What this task involves:
What's wanted is each entry repeated verbatim, minus its images.

Supplied information:
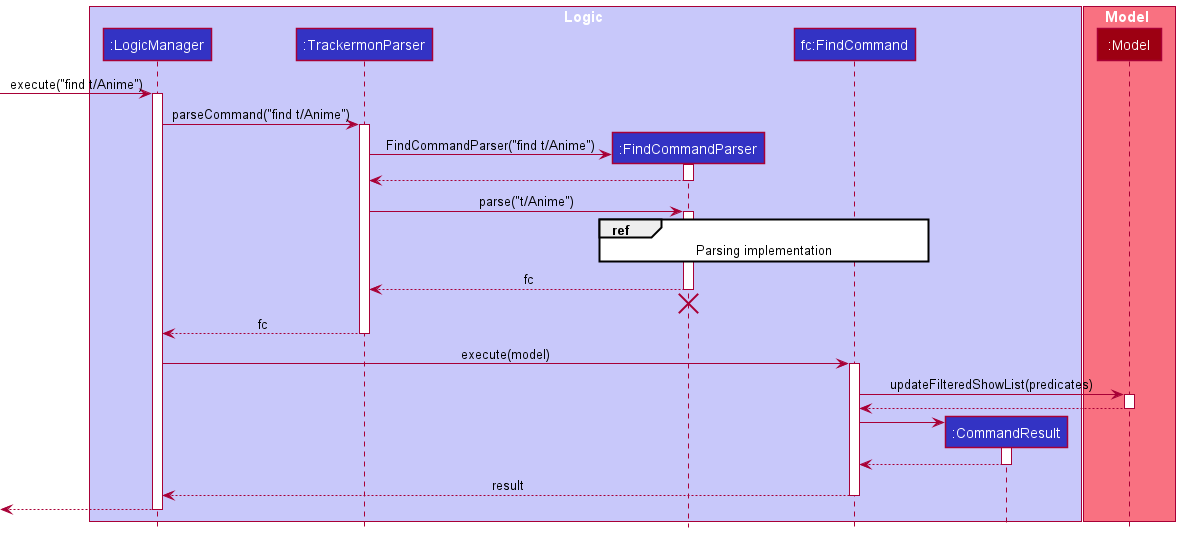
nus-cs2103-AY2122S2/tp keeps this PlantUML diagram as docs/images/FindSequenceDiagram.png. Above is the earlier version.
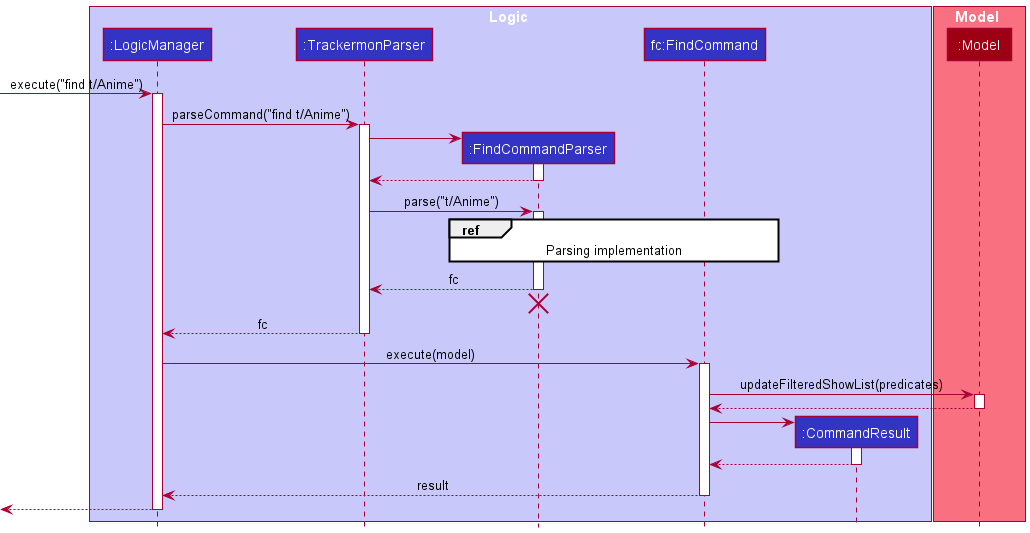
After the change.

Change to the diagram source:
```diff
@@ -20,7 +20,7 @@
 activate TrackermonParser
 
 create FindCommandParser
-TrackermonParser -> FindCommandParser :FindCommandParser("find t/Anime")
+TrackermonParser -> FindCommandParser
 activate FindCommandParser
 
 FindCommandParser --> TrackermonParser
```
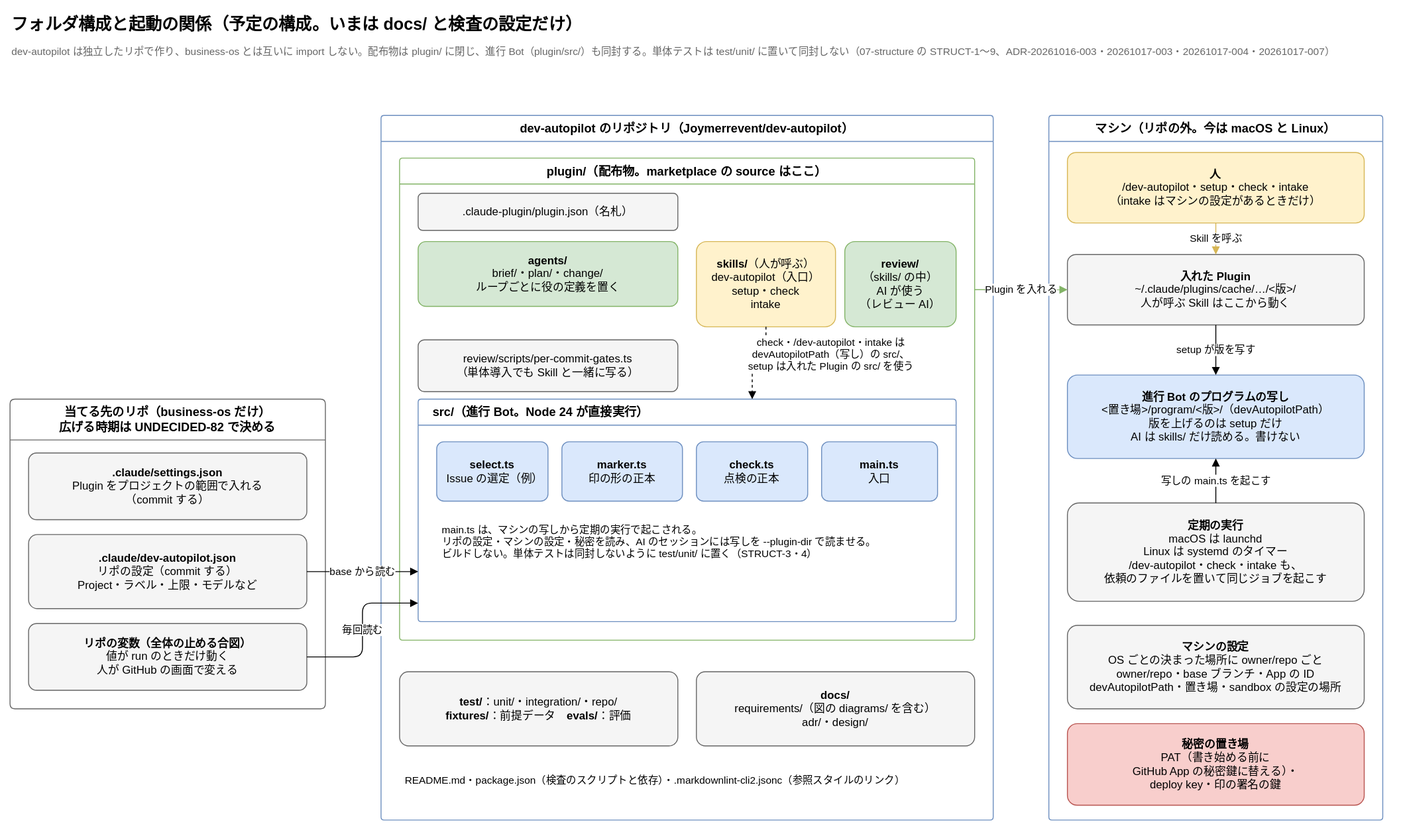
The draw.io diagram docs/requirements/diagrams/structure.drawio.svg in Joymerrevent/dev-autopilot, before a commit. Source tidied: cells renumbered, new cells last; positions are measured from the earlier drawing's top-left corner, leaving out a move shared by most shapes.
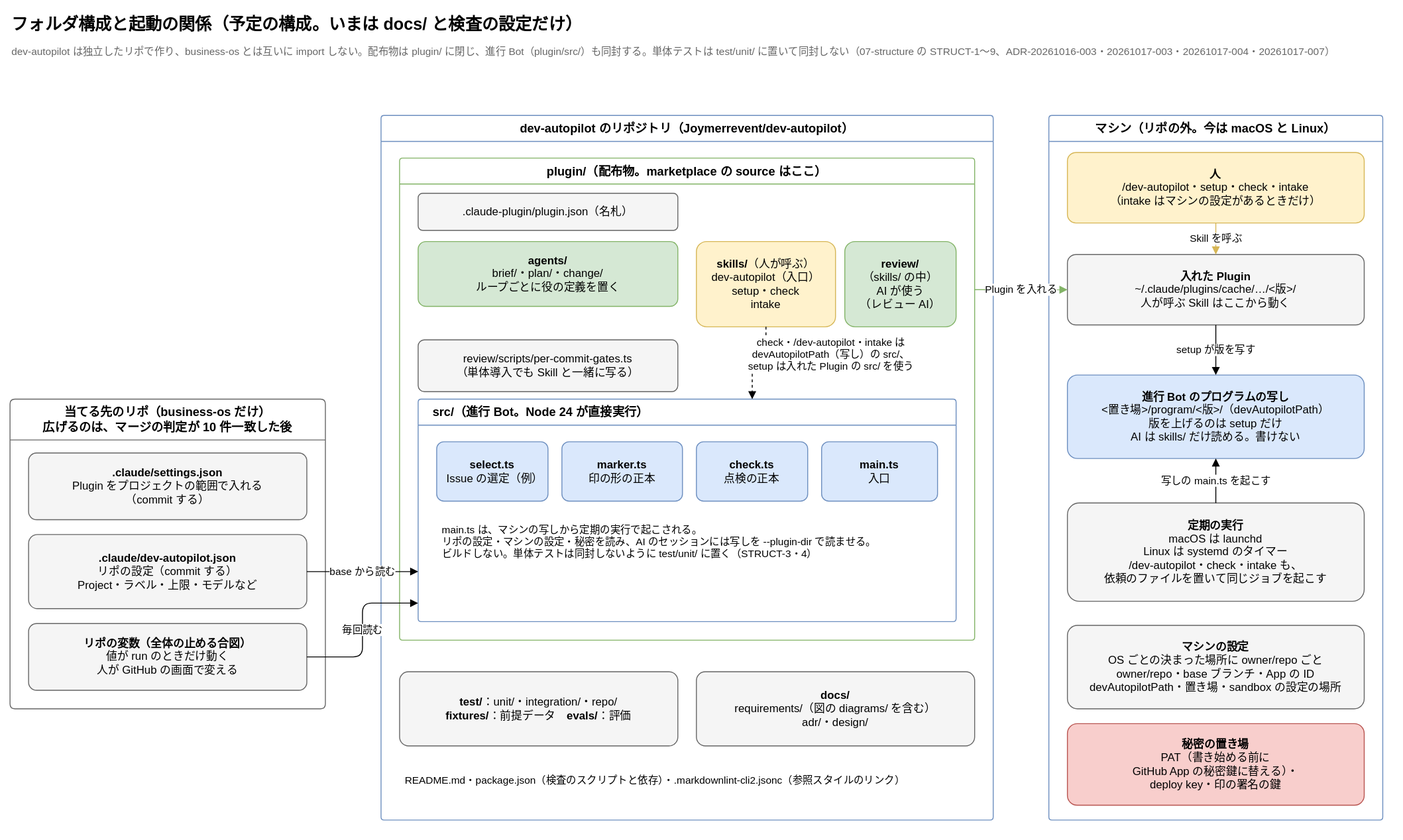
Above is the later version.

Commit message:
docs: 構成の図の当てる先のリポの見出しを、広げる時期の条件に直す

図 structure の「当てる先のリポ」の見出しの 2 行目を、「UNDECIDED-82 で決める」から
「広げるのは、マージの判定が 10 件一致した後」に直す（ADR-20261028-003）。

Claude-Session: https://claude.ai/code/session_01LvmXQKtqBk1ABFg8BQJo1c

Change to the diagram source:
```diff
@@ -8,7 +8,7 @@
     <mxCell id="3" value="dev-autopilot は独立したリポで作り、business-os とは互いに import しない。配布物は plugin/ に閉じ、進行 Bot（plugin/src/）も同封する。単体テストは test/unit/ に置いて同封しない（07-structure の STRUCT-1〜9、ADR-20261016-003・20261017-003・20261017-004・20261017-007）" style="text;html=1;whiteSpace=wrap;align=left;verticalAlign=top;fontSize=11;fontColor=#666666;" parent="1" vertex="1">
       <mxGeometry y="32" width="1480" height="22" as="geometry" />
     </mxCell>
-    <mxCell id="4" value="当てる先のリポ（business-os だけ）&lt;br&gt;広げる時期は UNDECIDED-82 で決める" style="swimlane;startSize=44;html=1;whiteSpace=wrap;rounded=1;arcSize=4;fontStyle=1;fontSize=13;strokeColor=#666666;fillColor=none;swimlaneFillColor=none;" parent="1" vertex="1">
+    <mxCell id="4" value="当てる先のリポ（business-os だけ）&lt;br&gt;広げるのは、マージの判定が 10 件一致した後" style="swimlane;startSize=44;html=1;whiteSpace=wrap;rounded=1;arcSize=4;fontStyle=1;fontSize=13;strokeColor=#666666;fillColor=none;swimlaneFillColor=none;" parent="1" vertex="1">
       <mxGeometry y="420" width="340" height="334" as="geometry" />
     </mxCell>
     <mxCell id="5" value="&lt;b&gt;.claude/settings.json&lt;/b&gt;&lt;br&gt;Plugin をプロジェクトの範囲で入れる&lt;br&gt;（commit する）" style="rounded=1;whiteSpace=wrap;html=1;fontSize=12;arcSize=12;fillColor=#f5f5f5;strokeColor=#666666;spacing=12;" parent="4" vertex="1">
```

Result for this task:
nus-cs2103-AY2122S2/tp keeps this PlantUML diagram as docs/images/FindSequenceDiagram.png. Above is the earlier version.
After the change.

Change to the diagram source:
```diff
@@ -20,7 +20,7 @@
 activate TrackermonParser
 
 create FindCommandParser
-TrackermonParser -> FindCommandParser :FindCommandParser("find t/Anime")
+TrackermonParser -> FindCommandParser
 activate FindCommandParser
 
 FindCommandParser --> TrackermonParser
```
The draw.io diagram docs/requirements/diagrams/structure.drawio.svg in Joymerrevent/dev-autopilot, before a commit. Source tidied: cells renumbered, new cells last; positions are measured from the earlier drawing's top-left corner, leaving out a move shared by most shapes.
Above is the later version.

Commit message:
docs: 構成の図の当てる先のリポの見出しを、広げる時期の条件に直す

図 structure の「当てる先のリポ」の見出しの 2 行目を、「UNDECIDED-82 で決める」から
「広げるのは、マージの判定が 10 件一致した後」に直す（ADR-20261028-003）。

Claude-Session: https://claude.ai/code/session_01LvmXQKtqBk1ABFg8BQJo1c

Change to the diagram source:
```diff
@@ -8,7 +8,7 @@
     <mxCell id="3" value="dev-autopilot は独立したリポで作り、business-os とは互いに import しない。配布物は plugin/ に閉じ、進行 Bot（plugin/src/）も同封する。単体テストは test/unit/ に置いて同封しない（07-structure の STRUCT-1〜9、ADR-20261016-003・20261017-003・20261017-004・20261017-007）" style="text;html=1;whiteSpace=wrap;align=left;verticalAlign=top;fontSize=11;fontColor=#666666;" parent="1" vertex="1">
       <mxGeometry y="32" width="1480" height="22" as="geometry" />
     </mxCell>
-    <mxCell id="4" value="当てる先のリポ（business-os だけ）&lt;br&gt;広げる時期は UNDECIDED-82 で決める" style="swimlane;startSize=44;html=1;whiteSpace=wrap;rounded=1;arcSize=4;fontStyle=1;fontSize=13;strokeColor=#666666;fillColor=none;swimlaneFillColor=none;" parent="1" vertex="1">
+    <mxCell id="4" value="当てる先のリポ（business-os だけ）&lt;br&gt;広げるのは、マージの判定が 10 件一致した後" style="swimlane;startSize=44;html=1;whiteSpace=wrap;rounded=1;arcSize=4;fontStyle=1;fontSize=13;strokeColor=#666666;fillColor=none;swimlaneFillColor=none;" parent="1" vertex="1">
       <mxGeometry y="420" width="340" height="334" as="geometry" />
     </mxCell>
     <mxCell id="5" value="&lt;b&gt;.claude/settings.json&lt;/b&gt;&lt;br&gt;Plugin をプロジェクトの範囲で入れる&lt;br&gt;（commit する）" style="rounded=1;whiteSpace=wrap;html=1;fontSize=12;arcSize=12;fillColor=#f5f5f5;strokeColor=#666666;spacing=12;" parent="4" vertex="1">
```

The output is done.